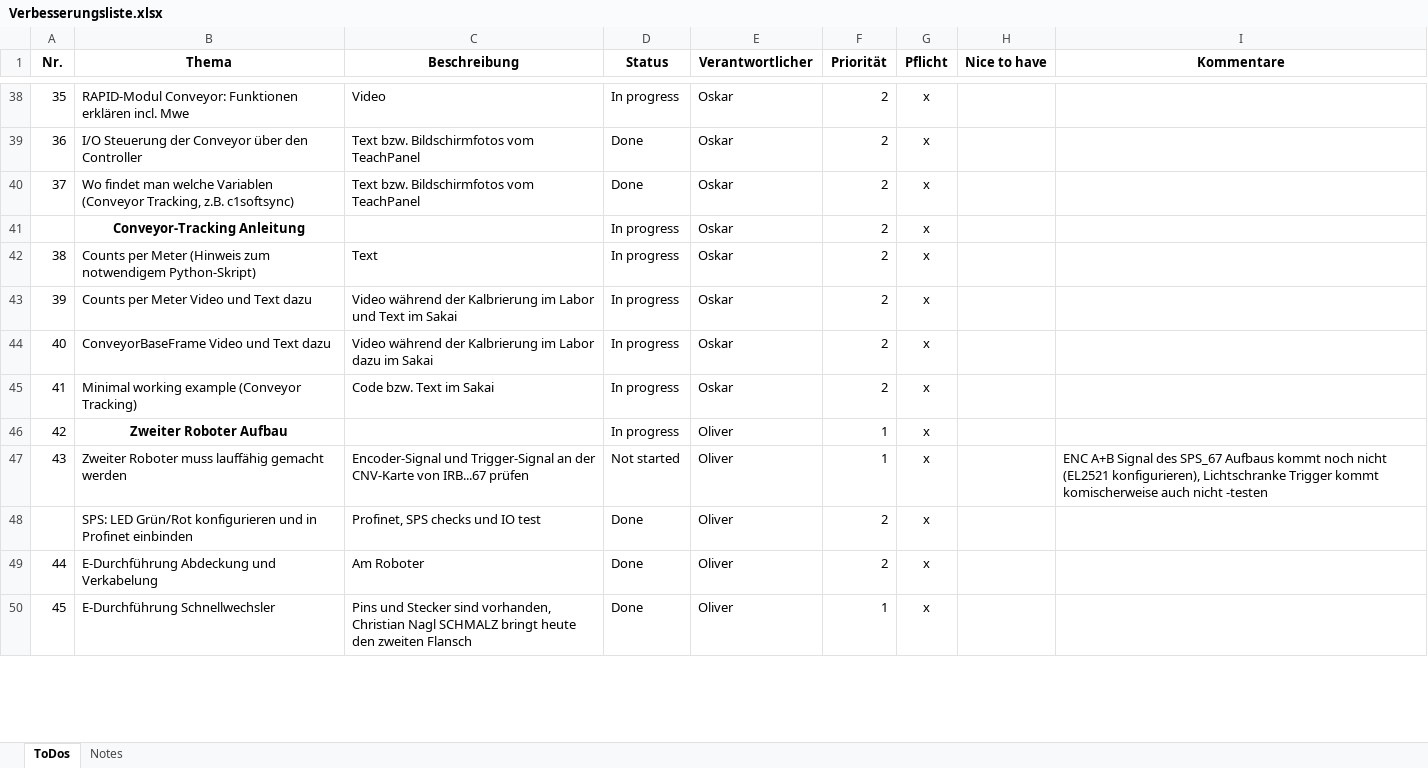
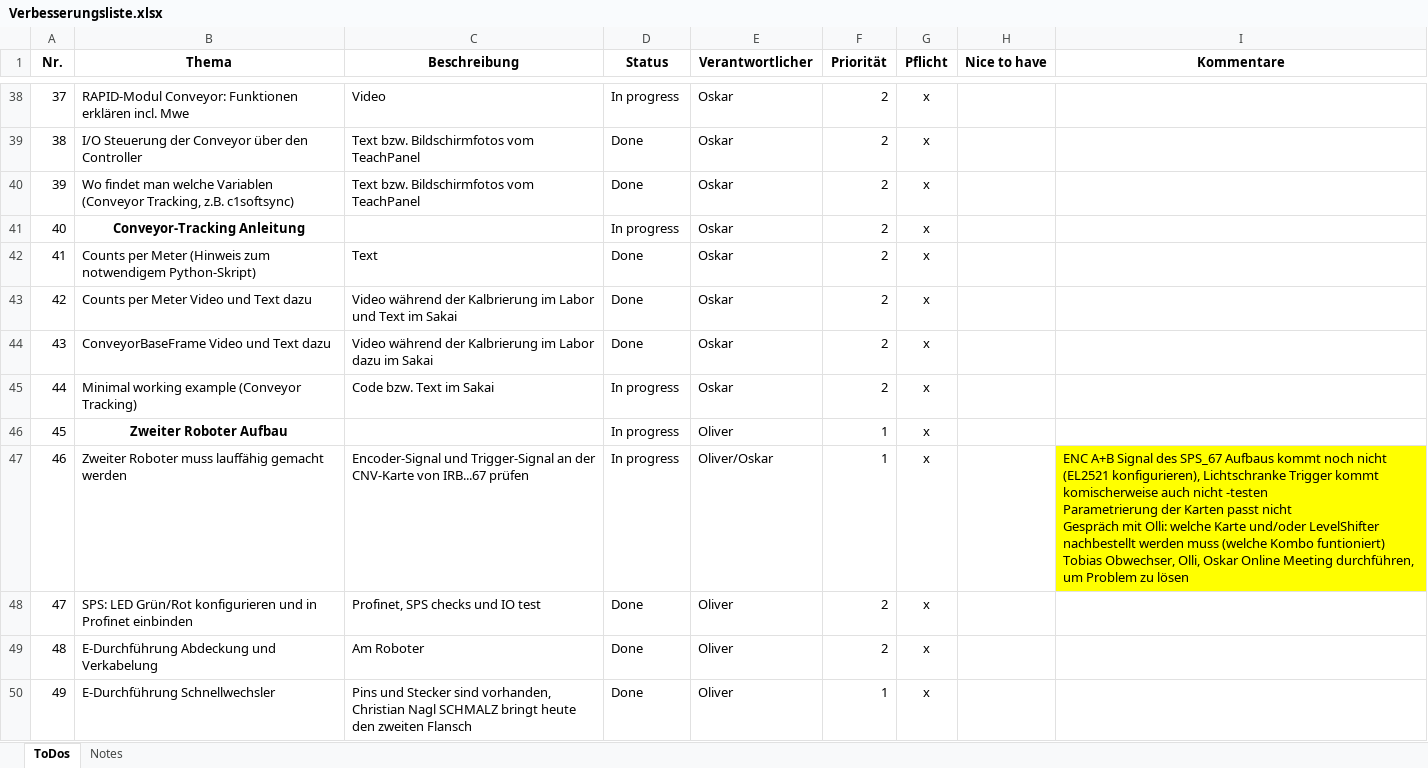
Before and after one commit to Docterpanzen/Optimierung-Laboraufgabe-Robotik, an Excel workbook: Verbesserungsliste.xlsx, sheet ToDos, drawn as a sheet; only a part is shown, gaps mark what is left out; values as stored, in another font and other column widths than the file's, no borders; conditional formats and table styles not drawn; ↵ is a line break in a cell; the diff covers the shown part only; the diff names each change by its address in the sheet, - before the commit and + after, or states it on an @@ line.

```diff
--- a/Verbesserungsliste.xlsx (sheet ToDos)
+++ b/Verbesserungsliste.xlsx (sheet ToDos)
@@ column A (Nr.) renumbered between rows 25 and 74 @@
-D42:D44 (Status): In progress
+D42:D44 (Status): Done
-D47 (Status): Not started
+D47 (Status): In progress
-E47 (Verantwortlicher): Oliver
+E47 (Verantwortlicher): Oliver/Oskar
-I47 (Kommentare): …nicht -testen
+I47 (Kommentare): …nicht -testen ↵ Parametrierung der Karten passt nicht ↵ Gespräch mit Olli: welche Karte und/oder LevelShifter nachbestellt werden muss (welche Kombo funtioniert) ↵ Tobias Obwechser, Olli, Oskar Online Meeting durchführen, um Problem zu lösen
-I47 fill: none
+I47 fill: #FFFF00
```
Also changed, not shown: 5 added rows, 1 removed row and 30 edited cells elsewhere in this sheet, 4 other files.
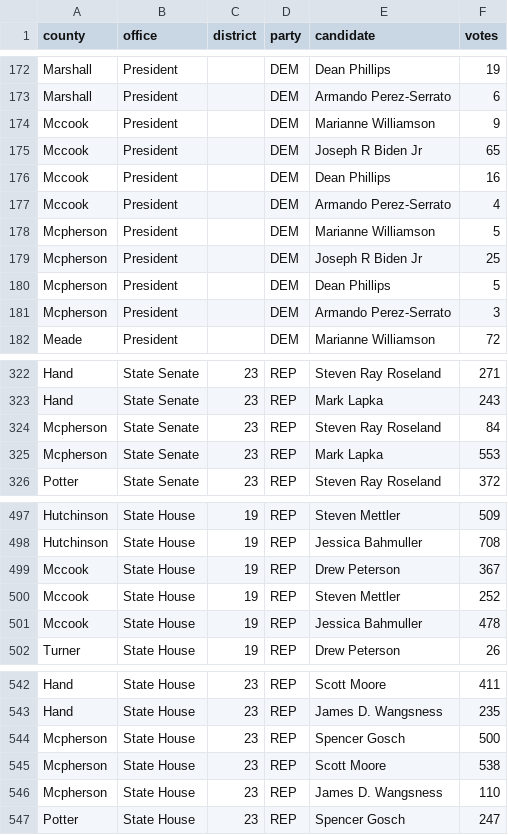
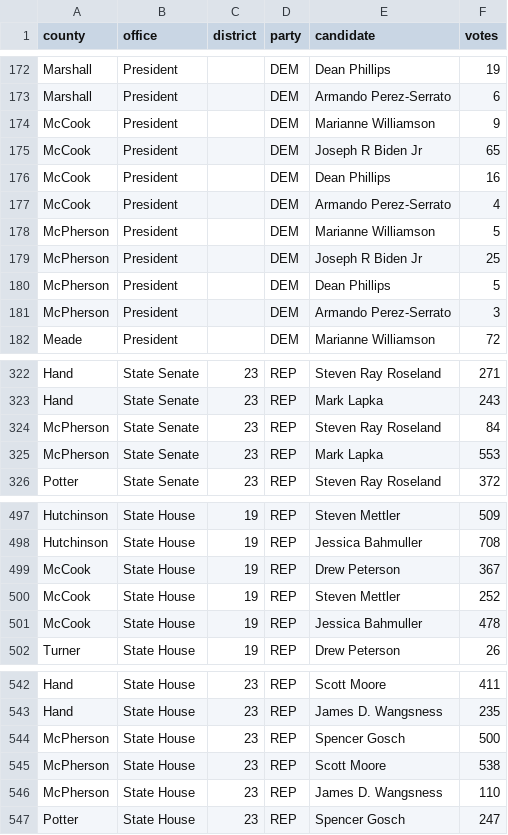
Before and after one commit to openelections/openelections-data-sd, a CSV file: 2024/20240604__sd__primary__county.csv, drawn as a sheet; only a part is shown, gaps mark what is left out.

```diff
--- a/2024/20240604__sd__primary__county.csv
+++ b/2024/20240604__sd__primary__county.csv
@@ -173,10 +173,10 @@ Marshall,President,,DEM,Dean Phillips,19
 Marshall,President,,DEM,Armando Perez-Serrato,6
-Mccook,President,,DEM,Marianne Williamson,9
-Mccook,President,,DEM,Joseph R Biden Jr,65
-Mccook,President,,DEM,Dean Phillips,16
-Mccook,President,,DEM,Armando Perez-Serrato,4
-Mcpherson,President,,DEM,Marianne Williamson,5
-Mcpherson,President,,DEM,Joseph R Biden Jr,25
-Mcpherson,President,,DEM,Dean Phillips,5
-Mcpherson,President,,DEM,Armando Perez-Serrato,3
+McCook,President,,DEM,Marianne Williamson,9
+McCook,President,,DEM,Joseph R Biden Jr,65
+McCook,President,,DEM,Dean Phillips,16
+McCook,President,,DEM,Armando Perez-Serrato,4
+McPherson,President,,DEM,Marianne Williamson,5
+McPherson,President,,DEM,Joseph R Biden Jr,25
+McPherson,President,,DEM,Dean Phillips,5
+McPherson,President,,DEM,Armando Perez-Serrato,3
 Meade,President,,DEM,Marianne Williamson,72
@@ -323,4 +323,4 @@ Hand,State Senate,23,REP,Steven Ray Roseland,271
 Hand,State Senate,23,REP,Mark Lapka,243
-Mcpherson,State Senate,23,REP,Steven Ray Roseland,84
-Mcpherson,State Senate,23,REP,Mark Lapka,553
+McPherson,State Senate,23,REP,Steven Ray Roseland,84
+McPherson,State Senate,23,REP,Mark Lapka,553
 Potter,State Senate,23,REP,Steven Ray Roseland,372
@@ -498,5 +498,5 @@ Hutchinson,State House,19,REP,Steven Mettler,509
 Hutchinson,State House,19,REP,Jessica Bahmuller,708
-Mccook,State House,19,REP,Drew Peterson,367
-Mccook,State House,19,REP,Steven Mettler,252
-Mccook,State House,19,REP,Jessica Bahmuller,478
+McCook,State House,19,REP,Drew Peterson,367
+McCook,State House,19,REP,Steven Mettler,252
+McCook,State House,19,REP,Jessica Bahmuller,478
 Turner,State House,19,REP,Drew Peterson,26
@@ -543,5 +543,5 @@ Hand,State House,23,REP,Scott Moore,411
 Hand,State House,23,REP,James D. Wangsness,235
-Mcpherson,State House,23,REP,Spencer Gosch,500
-Mcpherson,State House,23,REP,Scott Moore,538
-Mcpherson,State House,23,REP,James D. Wangsness,110
+McPherson,State House,23,REP,Spencer Gosch,500
+McPherson,State House,23,REP,Scott Moore,538
+McPherson,State House,23,REP,James D. Wangsness,110
 Potter,State House,23,REP,Spencer Gosch,247
```
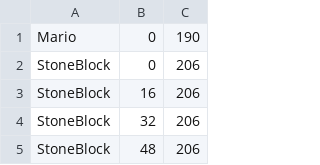
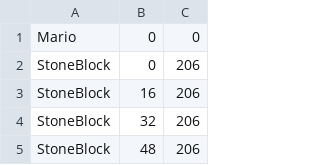
Before and after one commit to ekschro/mario-level-1-1, a CSV file: Game1/Content/LevelInfo.csv, drawn as a sheet; only a part is shown.

```diff
--- a/Game1/Content/LevelInfo.csv
+++ b/Game1/Content/LevelInfo.csv
@@ -1,2 +1,2 @@
-Mario,0,190
+Mario,0,0
 StoneBlock,0,206
```
Also changed, not shown: 8 other files.
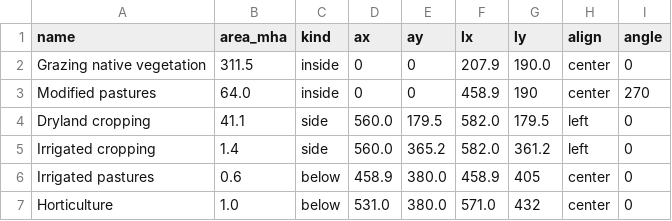
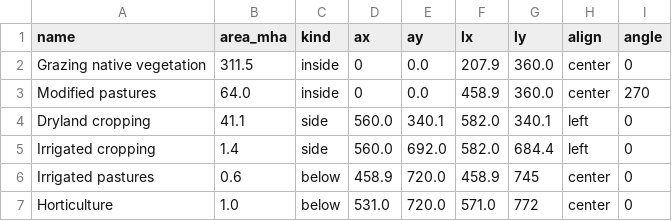
Before and after one commit to Danny-Yan/Assignment-2, a CSV file: data/treemap_labels.csv, drawn as a sheet.

```diff
--- a/data/treemap_labels.csv
+++ b/data/treemap_labels.csv
@@ -1,7 +1,7 @@
 name,area_mha,kind,ax,ay,lx,ly,align,angle
-Grazing native vegetation,311.5,inside,0,0,207.9,190.0,center,0
-Modified pastures,64.0,inside,0,0,458.9,190,center,270
-Dryland cropping,41.1,side,560.0,179.5,582.0,179.5,left,0
-Irrigated cropping,1.4,side,560.0,365.2,582.0,361.2,left,0
-Irrigated pastures,0.6,below,458.9,380.0,458.9,405,center,0
-Horticulture,1.0,below,531.0,380.0,571.0,432,center,0
+Grazing native vegetation,311.5,inside,0,0.0,207.9,360.0,center,0
+Modified pastures,64.0,inside,0,0.0,458.9,360.0,center,270
+Dryland cropping,41.1,side,560.0,340.1,582.0,340.1,left,0
+Irrigated cropping,1.4,side,560.0,692.0,582.0,684.4,left,0
+Irrigated pastures,0.6,below,458.9,720.0,458.9,745,center,0
+Horticulture,1.0,below,531.0,720.0,571.0,772,center,0
```
Also changed, not shown: data/alluvial_links.csv, data/alluvial_nodes.csv, 11 other files.
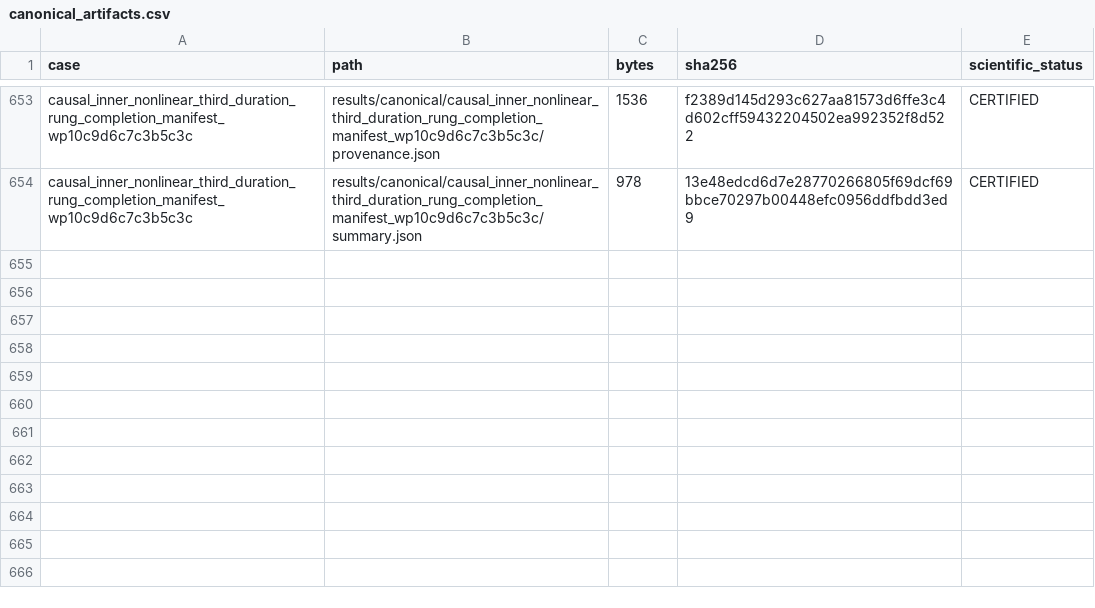
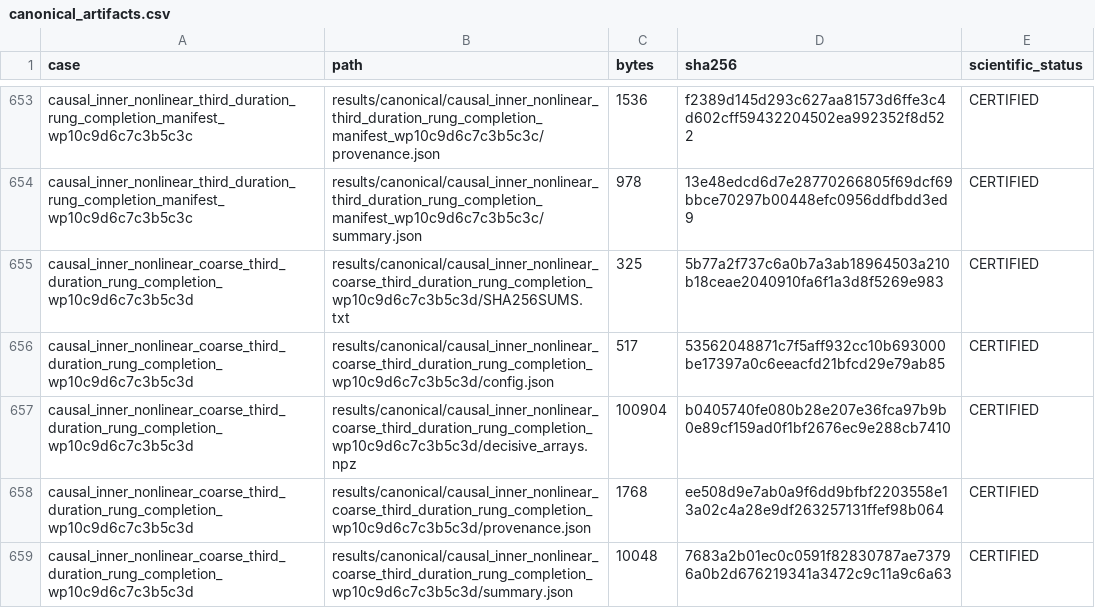
Before and after one commit to huanyang07/IMBH, a CSV file: results/manifests/canonical_artifacts.csv, drawn as a sheet; only a part is shown, gaps mark what is left out.

Commit message:
Certify coarse third duration completion

```diff
--- a/results/manifests/canonical_artifacts.csv
+++ b/results/manifests/canonical_artifacts.csv
@@ -654 +654,6 @@ causal_inner_nonlinear_third_duration_rung_completion_manifest_wp10c9d6c7c3b5c3c
 causal_inner_nonlinear_third_duration_rung_completion_manifest_wp10c9d6c7c3b5c3c,results/canonical/causal_inner_nonlinear_third_duration_rung_completion_manifest_wp10c9d6c7c3b5c3c/summary.json,978,13e48edcd6d7e28770266805f69dcf69bbce70297b00448efc0956ddfbdd3ed9,CERTIFIED
+causal_inner_nonlinear_coarse_third_duration_rung_completion_wp10c9d6c7c3b5c3d,results/canonical/causal_inner_nonlinear_coarse_third_duration_rung_completion_wp10c9d6c7c3b5c3d/SHA256SUMS.txt,325,5b77a2f737c6a0b7a3ab18964503a210b18ceae2040910fa6f1a3d8f5269e983,CERTIFIED
+causal_inner_nonlinear_coarse_third_duration_rung_completion_wp10c9d6c7c3b5c3d,results/canonical/causal_inner_nonlinear_coarse_third_duration_rung_completion_wp10c9d6c7c3b5c3d/config.json,517,53562048871c7f5aff932cc10b693000be17397a0c6eeacfd21bfcd29e79ab85,CERTIFIED
+causal_inner_nonlinear_coarse_third_duration_rung_completion_wp10c9d6c7c3b5c3d,results/canonical/causal_inner_nonlinear_coarse_third_duration_rung_completion_wp10c9d6c7c3b5c3d/decisive_arrays.npz,100904,b0405740fe080b28e207e36fca97b9b0e89cf159ad0f1bf2676ec9e288cb7410,CERTIFIED
+causal_inner_nonlinear_coarse_third_duration_rung_completion_wp10c9d6c7c3b5c3d,results/canonical/causal_inner_nonlinear_coarse_third_duration_rung_completion_wp10c9d6c7c3b5c3d/provenance.json,1768,ee508d9e7ab0a9f6dd9bfbf2203558e13a02c4a28e9df263257131ffef98b064,CERTIFIED
+causal_inner_nonlinear_coarse_third_duration_rung_completion_wp10c9d6c7c3b5c3d,results/canonical/causal_inner_nonlinear_coarse_third_duration_rung_completion_wp10c9d6c7c3b5c3d/summary.json,10048,7683a2b01ec0c0591f82830787ae73796a0b2d676219341a3472c9c11a9c6a63,CERTIFIED
```
Also changed, not shown: 10 other files.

Prompt → Lines containing the word "json" must all be returned from the material above.

Exercise output →
 causal_inner_nonlinear_third_duration_rung_completion_manifest_wp10c9d6c7c3b5c3c,results/canonical/causal_inner_nonlinear_third_duration_rung_completion_manifest_wp10c9d6c7c3b5c3c/summary.json,978,13e48edcd6d7e28770266805f69dcf69bbce70297b00448efc0956ddfbdd3ed9,CERTIFIED
+causal_inner_nonlinear_coarse_third_duration_rung_completion_wp10c9d6c7c3b5c3d,results/canonical/causal_inner_nonlinear_coarse_third_duration_rung_completion_wp10c9d6c7c3b5c3d/config.json,517,53562048871c7f5aff932cc10b693000be17397a0c6eeacfd21bfcd29e79ab85,CERTIFIED
+causal_inner_nonlinear_coarse_third_duration_rung_completion_wp10c9d6c7c3b5c3d,results/canonical/causal_inner_nonlinear_coarse_third_duration_rung_completion_wp10c9d6c7c3b5c3d/provenance.json,1768,ee508d9e7ab0a9f6dd9bfbf2203558e13a02c4a28e9df263257131ffef98b064,CERTIFIED
+causal_inner_nonlinear_coarse_third_duration_rung_completion_wp10c9d6c7c3b5c3d,results/canonical/causal_inner_nonlinear_coarse_third_duration_rung_completion_wp10c9d6c7c3b5c3d/summary.json,10048,7683a2b01ec0c0591f82830787ae73796a0b2d676219341a3472c9c11a9c6a63,CERTIFIED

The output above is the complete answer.